The home faces north and rests on a red brick foundation. It is fronted by a brick-and concrete-porch with a gable roof and four square brick and stucco columns. The open porch is accessed by a set of concrete steps and includes a beaded ceiling. Entry to the home is gained by a centrally located front door, and two double-hung twelve-over-twelve windows are located on either side of the door. The gable includes three casement windows with diamond and half-diamond panes.

The west side of the house includes a porte cochere with four brick and stucco columns. A total of twelve windows are located on this side of the home, and an addition with a side roof gable is also present. The rear of the home includes a screened porch and multiple windows. The large backyard includes several oak, pecan, and pine trees that local lore suggests helped shelter Confederate soldiers during the Camden Expedition. The east side of the home includes multiple windows and a gable roof.

The interior of the home includes the original dog-trot style floorplan. Fourteen-foot ceilings, an interior window in the pantry, and detailed woodwork are some of the original Victorian details that still exist in the home. Some interior Craftsman details in the home include the mantel over the fireplace in the sunroom. All of the fireplaces were converted to gas during the 1925 renovation. Exterior Craftsman details include exposed rafter tails and wide eave overhangs.

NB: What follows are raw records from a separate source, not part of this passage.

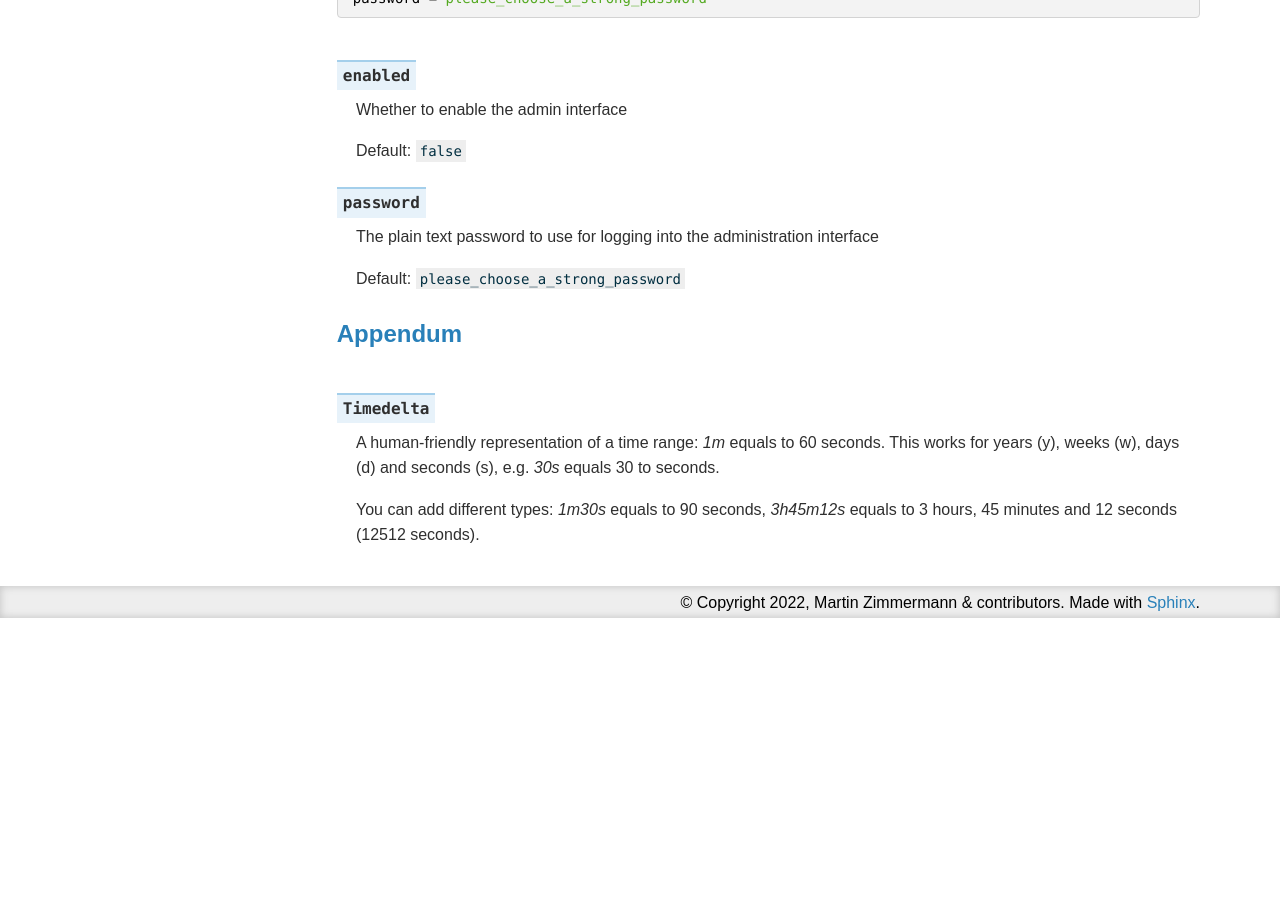
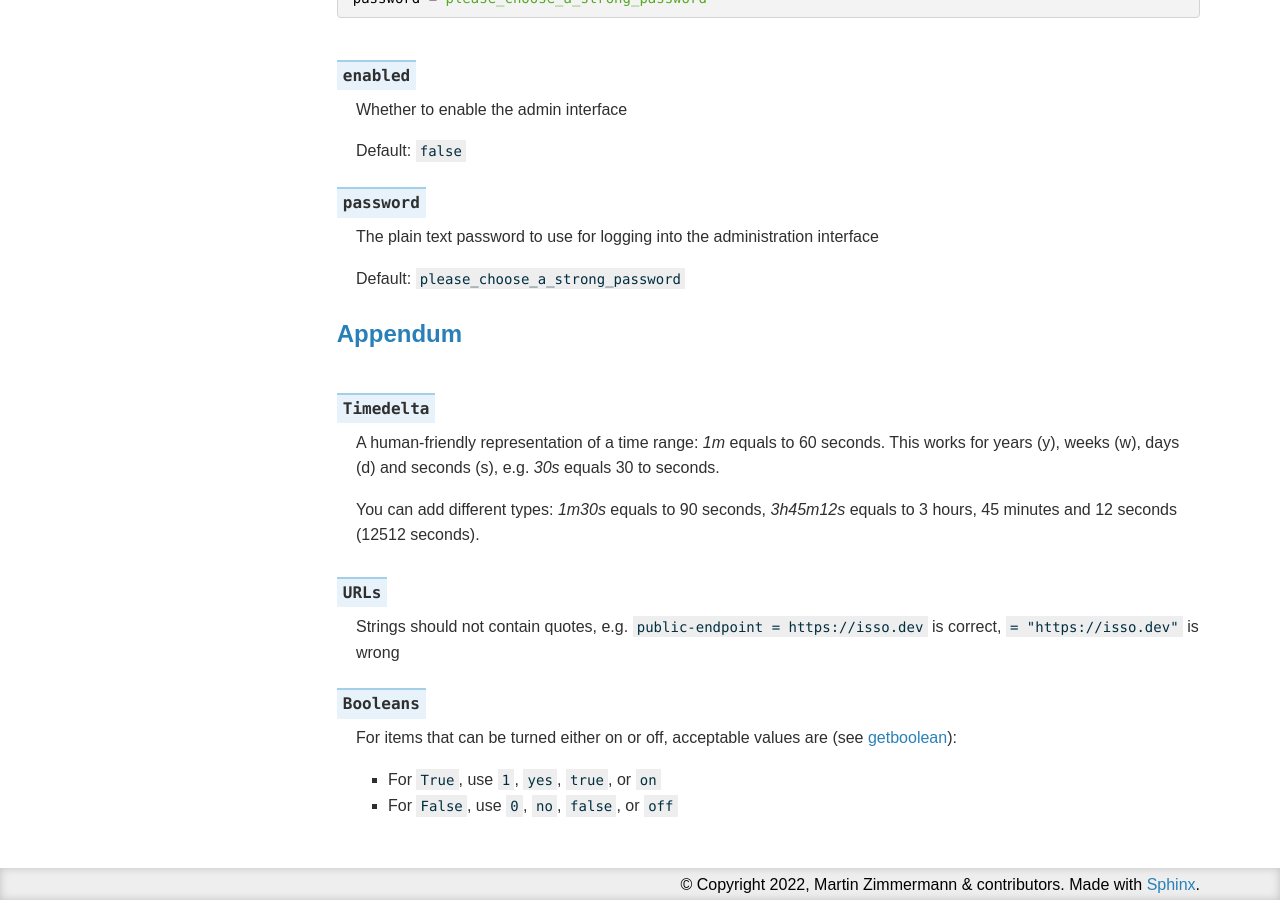
Before and after one commit to isso-comments/isso, a Sphinx documentation site: the page built from docs/docs/reference/server-config.rst, in a window 1280 px wide and 900 px high, scrolled down 10637 px. Built offline with Sphinx 7.4.7, drawn with Linux system fonts in a browser that asks for light colours; before the commit the page ends 11255 px from its top, so only the background shows below that.

Commit message:
docs: server-conf: Document booleans, URLs

```diff
--- a/docs/docs/reference/server-config.rst
+++ b/docs/docs/reference/server-config.rst
@@ -549,3 +549,20 @@ Timedelta
 
     You can add different types: `1m30s` equals to 90 seconds, `3h45m12s`
     equals to 3 hours, 45 minutes and 12 seconds (12512 seconds).
+
+.. _appendum-values:
+
+URLs
+    Strings should not contain quotes, e.g. ``public-endpoint = https://isso.dev``
+    is correct, ``= "https://isso.dev"`` is wrong
+Booleans
+    For items that can be turned either on or off, acceptable values are (see
+    `getboolean`_):
+
+    - For ``True``, use ``1``, ``yes``, ``true``, or ``on``
+    - For ``False``, use ``0``, ``no``, ``false``, or ``off``
+
+.. todo:: Unify on ``true``/``false`` and remove occurrences of
+   ``on``/``off`` etc.
+
+.. _getboolean: https://docs.python.org/3/library/configparser.html#configparser.ConfigParser.getboolean
```
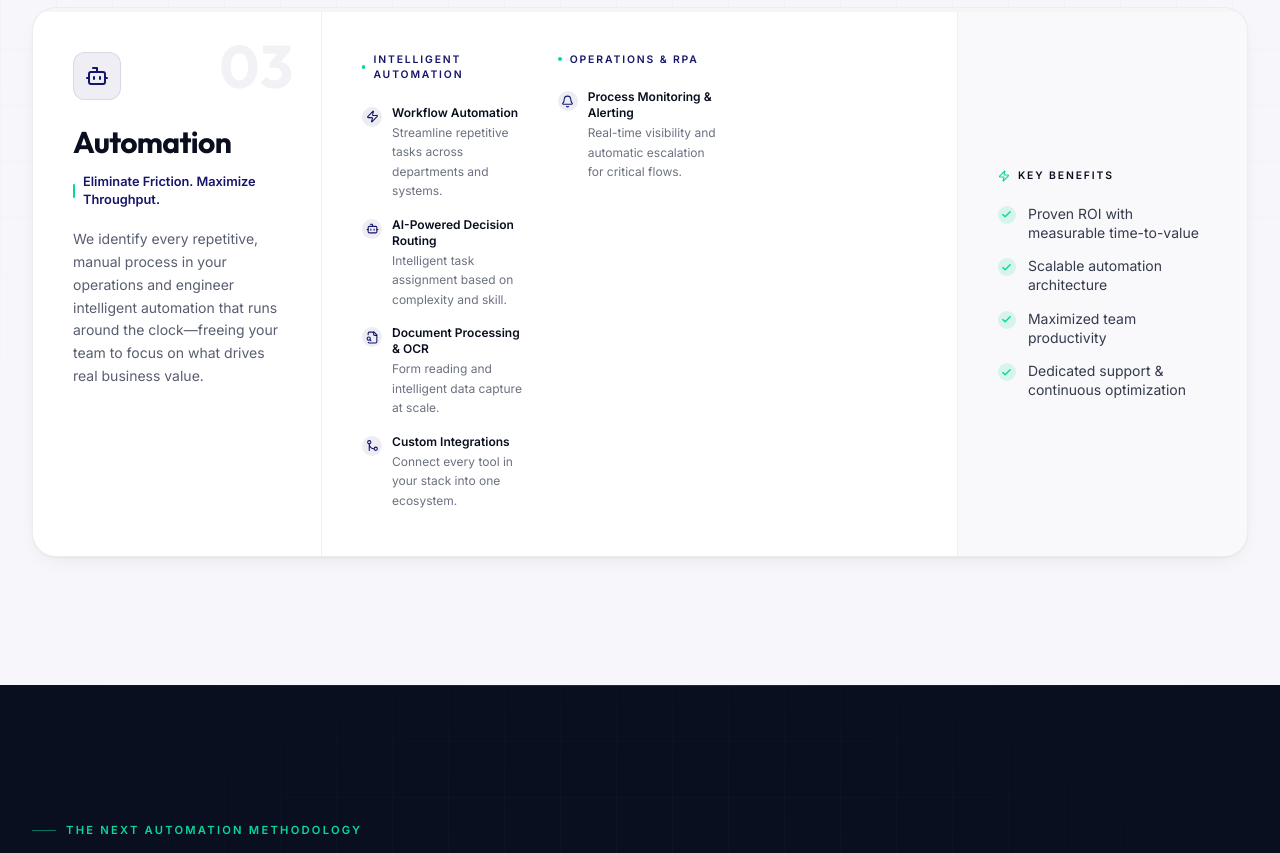
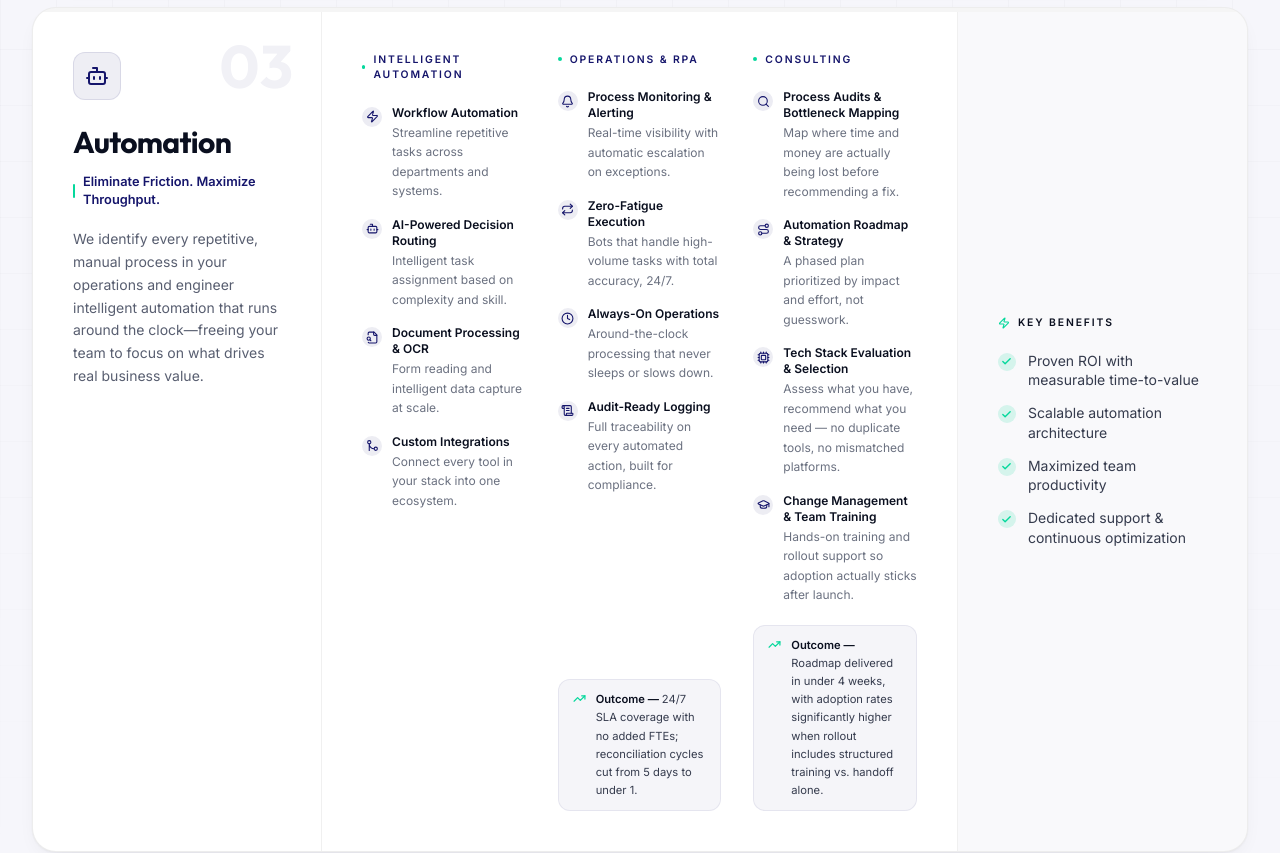
Before and after one commit to sprintxdevzz/Sprintxdev-landing-page, a Next.js app: page / in a window 1280 px wide. Shown: the part 2880-3733 px from the top of the page. Built offline with nearby package versions, Linux system fonts and the light colour scheme.

Commit message:
Add new features and outcomes to Solutions component for enhanced clarity and detail

```diff
--- a/components/Solutions.tsx
+++ b/components/Solutions.tsx
@@ -29,6 +29,12 @@ import {
   ShieldCheck,
   Boxes,
   Workflow,
+  Repeat,
+  Clock,
+  ScrollText,
+  Route,
+  Cpu,
+  GraduationCap,
 } from 'lucide-react';
 
 type Feature = { label: string; desc: string; icon: React.ReactNode };
@@ -160,8 +166,22 @@ const solutions: Solution[] = [
       {
         name: 'Operations & RPA',
         features: [
-          { label: 'Process Monitoring & Alerting', desc: 'Real-time visibility and automatic escalation for critical flows.', icon: <Bell size={13} /> },
+          { label: 'Process Monitoring & Alerting', desc: 'Real-time visibility with automatic escalation on exceptions.', icon: <Bell size={13} /> },
+          { label: 'Zero-Fatigue Execution', desc: 'Bots that handle high-volume tasks with total accuracy, 24/7.', icon: <Repeat size={13} /> },
+          { label: 'Always-On Operations', desc: 'Around-the-clock processing that never sleeps or slows down.', icon: <Clock size={13} /> },
+          { label: 'Audit-Ready Logging', desc: 'Full traceability on every automated action, built for compliance.', icon: <ScrollText size={13} /> },
         ],
+        outcome: '24/7 SLA coverage with no added FTEs; reconciliation cycles cut from 5 days to under 1.',
+      },
+      {
+        name: 'Consulting',
+        features: [
+          { label: 'Process Audits & Bottleneck Mapping', desc: 'Map where time and money are actually being lost before recommending a fix.', icon: <Search size={13} /> },
+          { label: 'Automation Roadmap & Strategy', desc: 'A phased plan prioritized by impact and effort, not guesswork.', icon: <Route size={13} /> },
+          { label: 'Tech Stack Evaluation & Selection', desc: 'Assess what you have, recommend what you need — no duplicate tools, no mismatched platforms.', icon: <Cpu size={13} /> },
+          { label: 'Change Management & Team Training', desc: 'Hands-on training and rollout support so adoption actually sticks after launch.', icon: <GraduationCap size={13} /> },
+        ],
+        outcome: 'Roadmap delivered in under 4 weeks, with adoption rates significantly higher when rollout includes structured training vs. handoff alone.',
       },
     ],
     benefits: [
```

A garage located behind the house is also included in the National Register nomination. Constructed in 1925, it is accessed by a driveway that passes underneath the porte cochere and loops around the home. The two-car garage also includes some Craftsman details, such as exposed rafters.

The house is an interesting example of a Victorian home modernized in the early twentieth century while continuing to function as a home and retain details from both periods.

For additional information:
Herndon, Dallas T., ed. Centennial History of Arkansas. Easley, SC: Southern Historical Press, 1984.

“Rumph House.” National Register of Historic Places registration form. On file at Arkansas Historic Preservation Office, Little Rock, Arkansas. Online at http://www.arkansaspreservation.com/National-Register-Listings/PDF/OU0084.nr.pdf (accessed August 28, 2020).

David Sesser
Henderson State University

Last Updated: 07/17/2020